What Are Spider Veins
Spider veins are small, damaged veins that appear close to the skin’s surface. Typically spider veins are small purple, red, or blue veins that appear on various parts of the body. Most commonly, spider veins appear on the legs, thighs, or face.
Spider veins are common, affecting over 50% of adults. You can develop dark purple, red, or blue spider veins on your thighs, legs, ankles, and even your face. Although spider veins are smaller and less visible than varicose veins, many people don’t like how they look and seek prevention and treatment. There are spider vein treatments that can help address this condition and get you back to feeling confident wearing shorts!
What Causes Spider Veins?
Skin has a dense network of small veins called capillaries that run throughout it. These veins are very tiny, and the unaided eye cannot spot them. Usually, the valves in your veins direct blood to flow toward the heart and shut tightly between heartbeats. However, when valve walls are weak, blood can flow backward and pool. As blood pools, spider veins and varicose veins develop.
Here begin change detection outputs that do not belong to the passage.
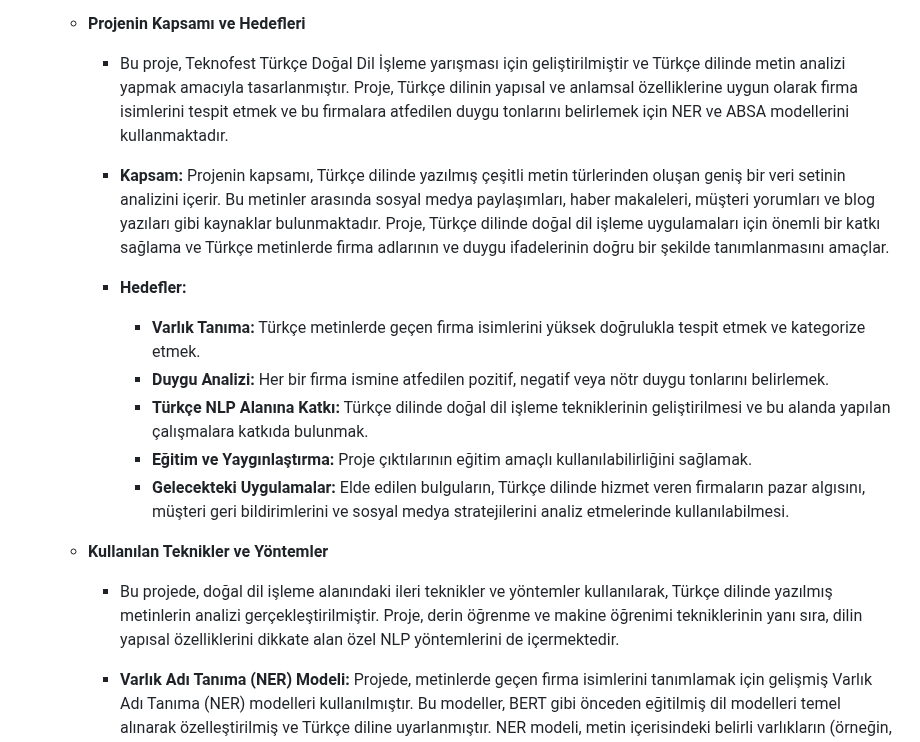
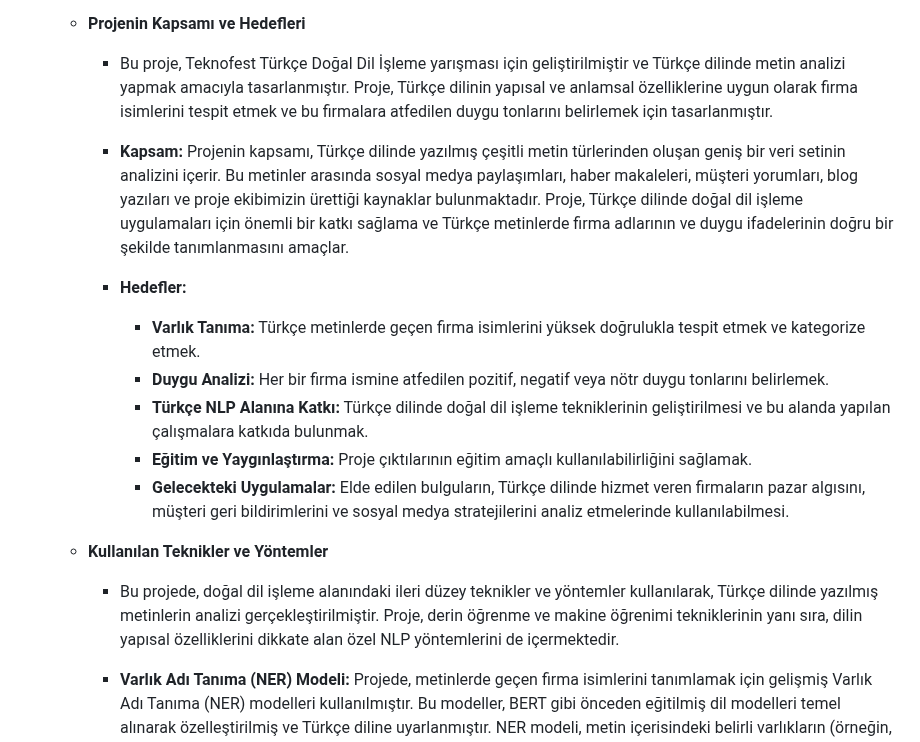
Before and after one commit to STNM-NLPhoenix/Teknofest2024TDDI, a Markdown page: README.md, the part around one of its changes. Rendered like a GitHub page.

```diff
--- a/README.md
+++ b/README.md
@@ -75,9 +75,9 @@
         * Büşra Erdem
 
    - **Projenin Kapsamı ve Hedefleri**
-      - Bu proje, Teknofest Türkçe Doğal Dil İşleme yarışması için geliştirilmiştir ve Türkçe dilinde metin analizi yapmak amacıyla tasarlanmıştır. Proje, Türkçe dilinin yapısal ve anlamsal özelliklerine uygun olarak firma isimlerini tespit etmek ve bu firmalara atfedilen duygu tonlarını belirlemek için NER ve ABSA modellerini kullanmaktadır.
+      - Bu proje, Teknofest Türkçe Doğal Dil İşleme yarışması için geliştirilmiştir ve Türkçe dilinde metin analizi yapmak amacıyla tasarlanmıştır. Proje, Türkçe dilinin yapısal ve anlamsal özelliklerine uygun olarak firma isimlerini tespit etmek ve bu firmalara atfedilen duygu tonlarını belirlemek için tasarlanmıştır.
 
-     - **Kapsam:** Projenin kapsamı, Türkçe dilinde yazılmış çeşitli metin türlerinden oluşan geniş bir veri setinin analizini içerir. Bu metinler arasında sosyal medya paylaşımları, haber makaleleri, müşteri yorumları ve blog yazıları gibi kaynaklar bulunmaktadır. Proje, Türkçe dilinde doğal dil işleme uygulamaları için önemli bir katkı sağlama ve Türkçe metinlerde firma adlarının ve duygu ifadelerinin doğru bir şekilde tanımlanmasını amaçlar.
+     - **Kapsam:** Projenin kapsamı, Türkçe dilinde yazılmış çeşitli metin türlerinden oluşan geniş bir veri setinin analizini içerir. Bu metinler arasında sosyal medya paylaşımları, haber makaleleri, müşteri yorumları, blog yazıları ve proje ekibimizin ürettiği kaynaklar bulunmaktadır. Proje, Türkçe dilinde doğal dil işleme uygulamaları için önemli bir katkı sağlama ve Türkçe metinlerde firma adlarının ve duygu ifadelerinin doğru bir şekilde tanımlanmasını amaçlar.
 
      - **Hedefler:**
        - **Varlık Tanıma:** Türkçe metinlerde geçen firma isimlerini yüksek doğrulukla tespit etmek ve kategorize etmek.
@@ -87,7 +87,7 @@
        - **Gelecekteki Uygulamalar:** Elde edilen bulguların, Türkçe dilinde hizmet veren firmaların pazar algısını, müşteri geri bildirimlerini ve sosyal medya stratejilerini analiz etmelerinde kullanılabilmesi.
 
    - **Kullanılan Teknikler ve Yöntemler**
-      - Bu projede, doğal dil işleme alanındaki ileri teknikler ve yöntemler kullanılarak, Türkçe dilinde yazılmış metinlerin analizi gerçekleştirilmiştir. Proje, derin öğrenme ve makine öğrenimi tekniklerinin yanı sıra, dilin yapısal özelliklerini dikkate alan özel NLP yöntemlerini de içermektedir.
+      - Bu projede, doğal dil işleme alanındaki ileri düzey teknikler ve yöntemler kullanılarak, Türkçe dilinde yazılmış metinlerin analizi gerçekleştirilmiştir. Proje, derin öğrenme ve makine öğrenimi tekniklerinin yanı sıra, dilin yapısal özelliklerini dikkate alan özel NLP yöntemlerini de içermektedir.
 
       - **Varlık Adı Tanıma (NER) Modeli:** Projede, metinlerde geçen firma isimlerini tanımlamak için gelişmiş Varlık Adı Tanıma (NER) modelleri kullanılmıştır. Bu modeller, BERT gibi önceden eğitilmiş dil modelleri temel alınarak özelleştirilmiş ve Türkçe diline uyarlanmıştır. NER modeli, metin içerisindeki belirli varlıkların (örneğin, şirket isimleri) doğru ve etkili bir şekilde tespit edilmesini sağlar.
 
```
Also changed, not shown: other parts of README.md (+10 -1 lines).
Spider veins start as small, tiny, invisible veins that run through and just beneath the skin that dilate and enlarge until they become visible. Once visible, you can see the blood flow through the vein, resulting in a web-like pattern of spider veins that become noticeable on our thighs and lower legs. Spider veins are harmless from a health standpoint and are easily treatable.
Spider Vein Risk Factors
Genetics: If you have a family history of spider veins, you will have a higher chance of developing spider veins.
Reproductive Hormones: Due to fluctuations in the reproductive hormones estrogen and progesterone, prepregnant women and menopausal women have a higher risk of developing spider veins.
Age: We are more likely to develop spider veins as we age.
Trauma, Wear, and Tear: Local trauma to an area may result in subsequent spider vein formation. Long-term use of topical steroids applied to the same place over the years will increase spider vein formation. Suntanning or excessive sun exposure over the years can increase the development of spider veins.
Poor Circulation: A sedentary lifestyle where you sit or stand for long periods restricts blood flow. This lifestyle results in poor circulation and can lead to blood pooling.
Areas Prone to Spider Veins
Legs: Spider veins are common, primarily affecting the legs. You may see clusters of tiny red veins, or they may appear spread out here and there.
Ankles: If you have a cluster of spider veins around your ankle, it could be an indication that there is serious chronic venous insufficiency. This condition occurs when large groups of blood vessels start to grow in the bottom part or” Corona” region near our feet, which can lead to more severe problems.
Thighs: One of the most common locations to develop spider veins is on the thighs. Some studies suggest that crossing the leg increases spider vein formation on the inside of the lower thighs (just above the knee). However, there is no firm scientific evidence to support this theory.
Face and other areas: Less common are spider veins on the face and rarely on the abdomen & chest. Facial spider veins are most commonly found on the cheeks, nose, and chin, and they are typically harmless.